  1. Given the Big Ten’s balance this season, it’s widely accepted that if a team can hold home court and win just a few road games, it will likely finish in the top third of the league. On Wednesday night, Illinois got its needed road win at Northwestern with a 72-67 victory. They were led by Kendrick Nunn (25 points) and Aaron Cobsy (19), each of whom gave their most impressive performances of the season. This is an especially encouraging sign for Cosby, who before this game had been nothing short of awful in the shooting department (18-of-74 in the last 10 games). With leading scorer Rayvonte Rice out with an injury until at least February, the Illini need one or more of their guards to produce in each and every game. If Nunn, Cosby and Malcolm Hill can become more consistent, this team can still be on the bubble when Rice gets back.

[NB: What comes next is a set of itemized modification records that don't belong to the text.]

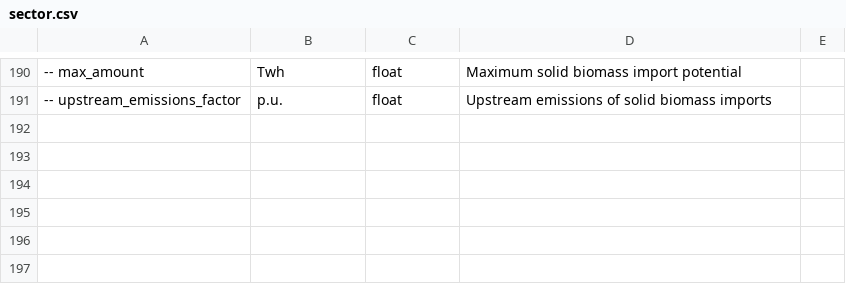
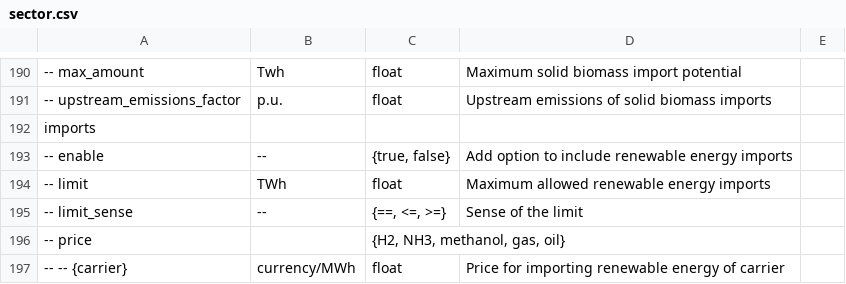
Before and after one commit to AbiAfthab/pypsa-eurelectric, a CSV file: doc/configtables/sector.csv, drawn as a sheet; only a part is shown, gaps mark what is left out; the diff names each change by its address in the sheet, - before the commit and + after, or states it on an @@ line.

Commit message:
Add simplified green energy import options (#1583)
* handle pipeline entrypoints for reduced country coverage

* add simplified green energy import options

* [pre-commit.ci] auto fixes from pre-commit.com hooks

for more information, see https://pre-commit.ci

* add tech_colors for import options

* extra_functionality: add energy import limit

* [pre-commit.ci] auto fixes from pre-commit.com hooks

for more information, see https://pre-commit.ci

---------

Co-authored-by: pre-commit-ci[bot] <66853113+pre-commit-ci[bot]@users.noreply.github.com>

```diff
--- a/doc/configtables/sector.csv
+++ b/doc/configtables/sector.csv
+row 192: imports
+row 193: -- enable | -- | {true, false} | Add option to include renewable energy imports
+row 194: -- limit | TWh | float | Maximum allowed renewable energy imports
+row 195: -- limit_sense | -- | {==, <=, >=} | Sense of the limit
+row 196: -- price |  | {H2, NH3, methanol, gas, oil}
+row 197: -- -- {carrier} | currency/MWh | float | Price for importing renewable energy of carrier
```
Also changed, not shown: 5 other files.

  2. In case there was any doubt about Frank Kaminsky’s impact after Wisconsin’s loss to Rutgers without him in the lineup, we were reminded of his greatness once again when he returned from concussion symptoms to lead the Badgers to a 70-55 win over Nebraska Thursday night. The senior center scored 22 points and grabbed five rebounds while providing an effective presence on defense. The Badgers will still be shorthanded for several more weeks while point guard Traevon Jackson heals from a foot injury, but Bronson Koenig was able to slide into Jackson’s spot effectively with 11 points against the Cornhuskers. As long as Wisconsin has Kaminsky in the lineup, the Badgers should have no serious challenger for the Big Ten championship.
  3. The Wooden Award Midseason list was released on Wednesday, and four players from the Big Ten made the cut: Indiana’s Yogi Ferrell, Wisconsin’s Frank Kaminsky, Ohio State’s D’Angelo Russell and Maryland’s Melo Trimble. Three of the four players were expected to be national names in the preseason, but the freshman Trimble’s inclusion highlights just how integral the dynamic point guard has been to the Terrapins’ success. The snubs include the Big Ten’s two leading scorers: Penn State’s D.J. Newbill and Nebraska’s Terran Pettaway. Both players were likely hurt because of their teams’ disappointing play this season, underscoring how team success ultimately factors into decisions about individual awards. It’s also why the Big Ten’s best chance to win the Wooden Award lies with Kaminsky as he leads the Badgers to a possible conference and National Championship.
  4. One of the biggest surprises of the season has been Maryland’s impressive play leading to a 16-2 record and the an early lead with Wisconsin at 4-1 in the conference standings. Like all Mark Turgeon-coached teams, the Terps’ strength lies in their defense (19th in the nation). Not nearly talked about enough, though, has been Maryland’s rebounding performance during conference play. It made a big statement by outrebounding Michigan State two weeks ago, a program that prides itself in how hard it gets after the boards. The secret has been getting players like Jake Layman to commit to rebounding, regardless of position. Thus far, the Terps have won the rebounding battle in three of their first five conference games and all three ended in wins. They’ll have to keep it up this weekend as they once again face a Spartans team that will be looking to redeem themselves.
  5. Finally, Joe Lunardi updated his brackets on ESPN.com yesterday. According to his projections, the Big Ten has six teams currently in the field: Wisconsin (#2 seed), Maryland (#3), Iowa (#8), Michigan State (#8), Ohio State (#8), and Indiana (#9). This would land the conference fourth in bids, with the ACC, Big 12, and Big East each getting more. Given the Big Ten’s lackluster performance in the non-conference schedule and the likelihood that they will continue to beat up on one another, things are unlikely to change much in this regard by Selection Sunday. Bummer.
Share this story